It is allowed that senates and great councils are often troubled with redundant, ebullient, and other peccant humors, and with many diseases of the head, and more of the heart; with strong convulsions, with grievous contractions of the nerves and sinews in both hands, but especially the right; with spleen, flatus, vertigos, and deliriums; with scrofulous tumors full of fetid purulent matter; with sour frothy eructations, with canine appetites and crudeness of digestion, and besides many others too numerous to mention.
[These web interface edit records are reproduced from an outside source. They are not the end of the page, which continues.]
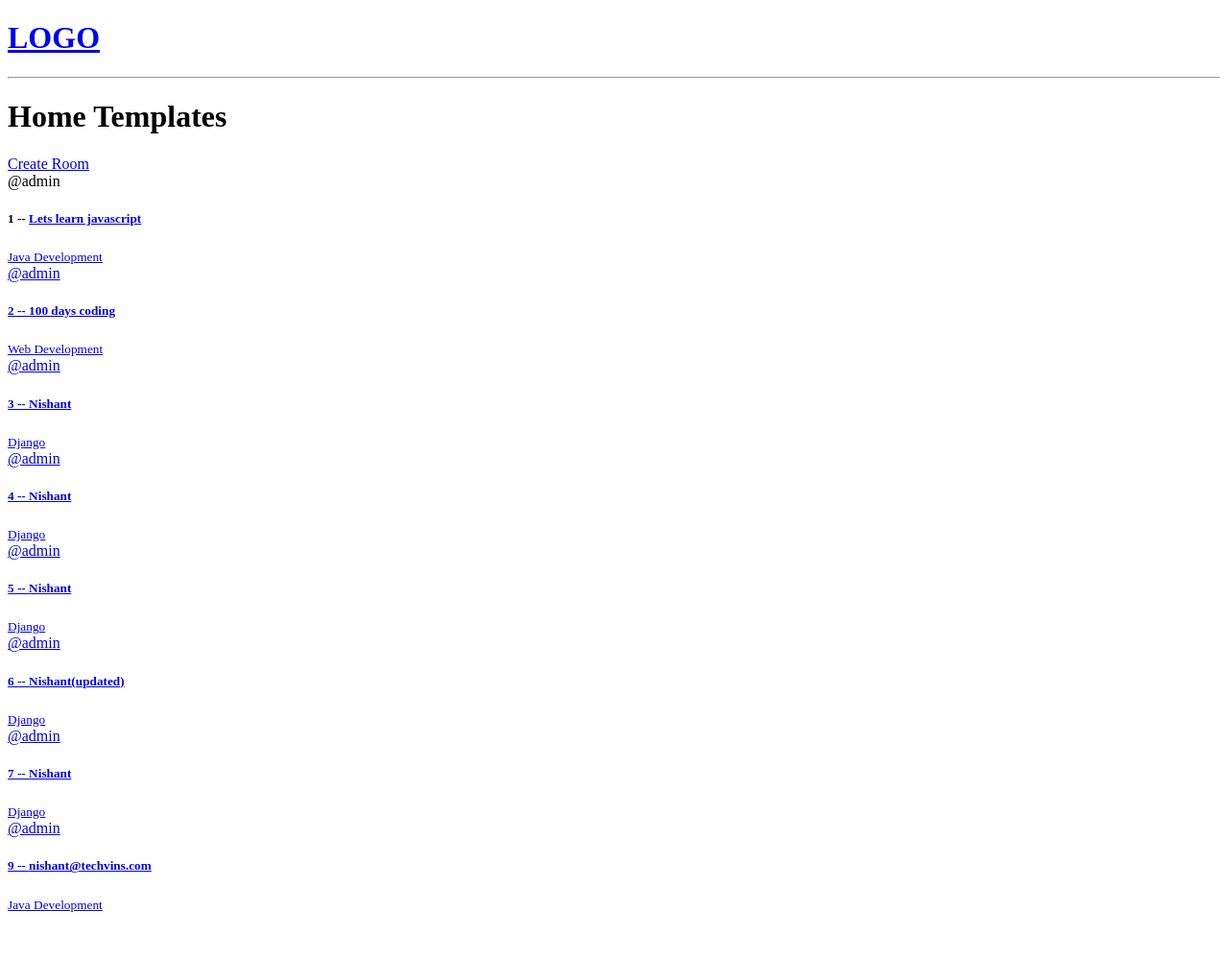
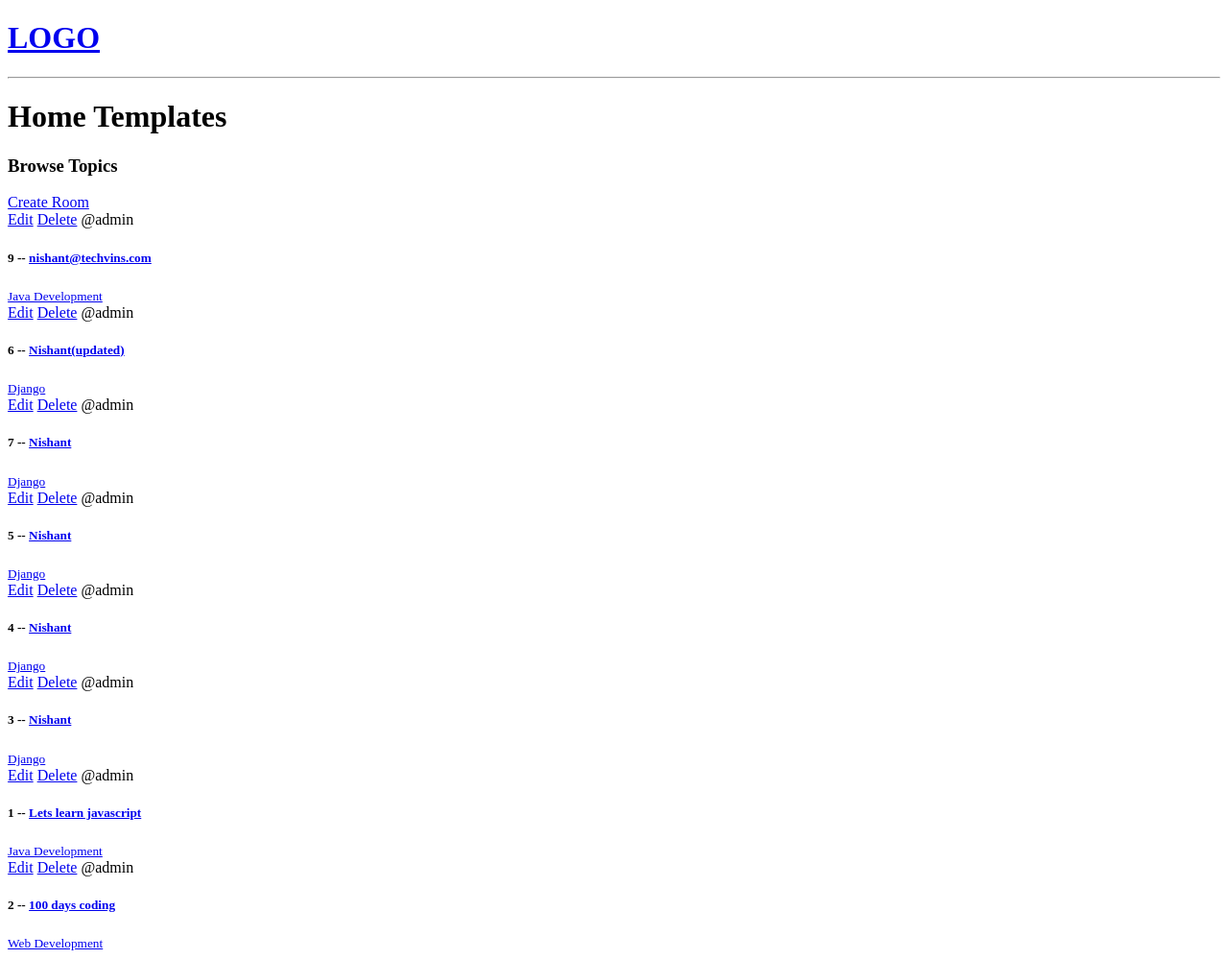
Before and after one commit to nishantsinha24/studybud, a Django app: page / in a window 1280 px wide. Shown: the whole page at 96% size. Before the commit the page ends 950 px from the top, so only its background shows below. Run offline with Django 4.2, Linux system fonts and the light colour scheme; data comes from the database, SQL or seed files in the repository; both versions use the stored data as it was after the commit.

Commit message:
updated codes 2

```diff
--- a/base/models.py
+++ b/base/models.py
@@ -16,6 +16,9 @@ class Room(models.Model):
     updated = models.DateTimeField(auto_now=True)
     created = models.DateTimeField(auto_now_add=True)
 
+    class Meta:
+        ordering=['-updated' , '-created']
+
     def __str__(self):
         return self.name
 
--- a/base/templates/base/home.html
+++ b/base/templates/base/home.html
@@ -2,12 +2,18 @@
 {% block content %}
 <h1>Home Templates</h1>
 
-<div>
+<div class="home-container">
+
+    <div>
+        <h3>Browse Topics</h3>
+    </div>
     <a href="{% url 'create-room' %}">Create Room</a>
     <div>
 
         {% for room in rooms  %}
         <div>
+            <a href="{% url 'update-room' room.id %}">Edit</a>
+            <a href="{% url 'delete-room' room.id %}">Delete</a>
             <span>@{{room.host.username}}</span>
             <h5>{{room.id}} -- <a href="{% url 'room' room.id %}"</a>{{room.name}}</h5 >
                 <small>{{room.topic.name}}</small>
--- a/base/urls.py
+++ b/base/urls.py
@@ -5,5 +5,7 @@ urlpatterns = [
     path('', views.home , name="home"),
     path('room/<str:pk>/', views.room , name="room"),
 
-    path('create-room/' , views.createRoom , name="create-room")
+    path('create-room/' , views.createRoom , name="create-room"),
+    path('update-room/<str:pk>/' , views.updateRoom , name="update-room"),
+    path('delete-room/<str:pk>/' , views.deleteRoom, name="delete-room" ),
 ]
--- a/base/views.py
+++ b/base/views.py
@@ -1,4 +1,4 @@
-from django.shortcuts import render
+from django.shortcuts import render, redirect
 from .models import Room
 from .form import RoomForm
 # Create your views here.
@@ -23,7 +23,26 @@ def createRoom(request):
         form = RoomForm(request.POST)
         if form.is_valid():
             form.save()
-
-
+            return redirect('home')
     context = {'form': form}
     return render(request, 'base/room_form.html' , context)
+
+def updateRoom(request,pk):
+    room = Room.objects.get(id=pk)
+    form = RoomForm(instance=room)
+
+    if request.method == 'POST':
+        form = RoomForm(request.POST , instance=room )
+        if form.is_valid():
+            form.save()
+            return redirect('home')
+
+    context = {'form' : form}
+    return render(request, 'base/room_form.html' , context)
+
+def deleteRoom(request,pk):
+    room = Room.objects.get(id=pk)
+    if request.method == 'POST':
+        room.delete()
+        return redirect('home')
+    return render(request, 'base/delete.html' , {'obj' : room})
```
Also changed, not shown: base/templates/base/delete.html (added, +12 -0 lines), db.sqlite3.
This doctor therefore proposed that upon the meeting of a senate, certain physicians should attend at the three first days of their sitting, and at the close of each day’s deliberations feel the pulses of every senator; after which, having maturely considered and consulted upon the nature of the several maladies, and the methods of cure, they should on the fourth day return to the senate house, attended by their apothecaries stored with the proper medicines; and before the members sit, administer to each of them lenitives, aperitives, abstersives, corrosives, restringents, palliatives, laxatives, cephalagics, icterics, apophlegmatics, acoustics, as their several cases required; and according as these medicines should operate, repeat, alter, or omit them at the end of the meeting.
This project could not be of any great expense to the public and would in my poor opinion, be of much use in the dispatch of business in those countries where senates have any share in the legislative power; beget unanimity, shorten debates, open a few mouths which are now closed, and close many more which are now open; curb the petulancy of the young, and correct the positiveness of the old; rouse the stupid, and damp the excitable. . . . .
He likewise directed that every senator in the great council of a nation, after he had delivered his opinion and argued in the defense of it, should be obliged to give his vote directly contrary; because if that were done the result would infallibly terminate in the good of the public.
Given the immense popularity of Gulliver’s Travels, which had been in print for 50 years when the founders of this country declared independence from England, I suppose we can account for the fact that the above advice does not appear in the constitution or any supporting documents because it was supposed everyone had read the book.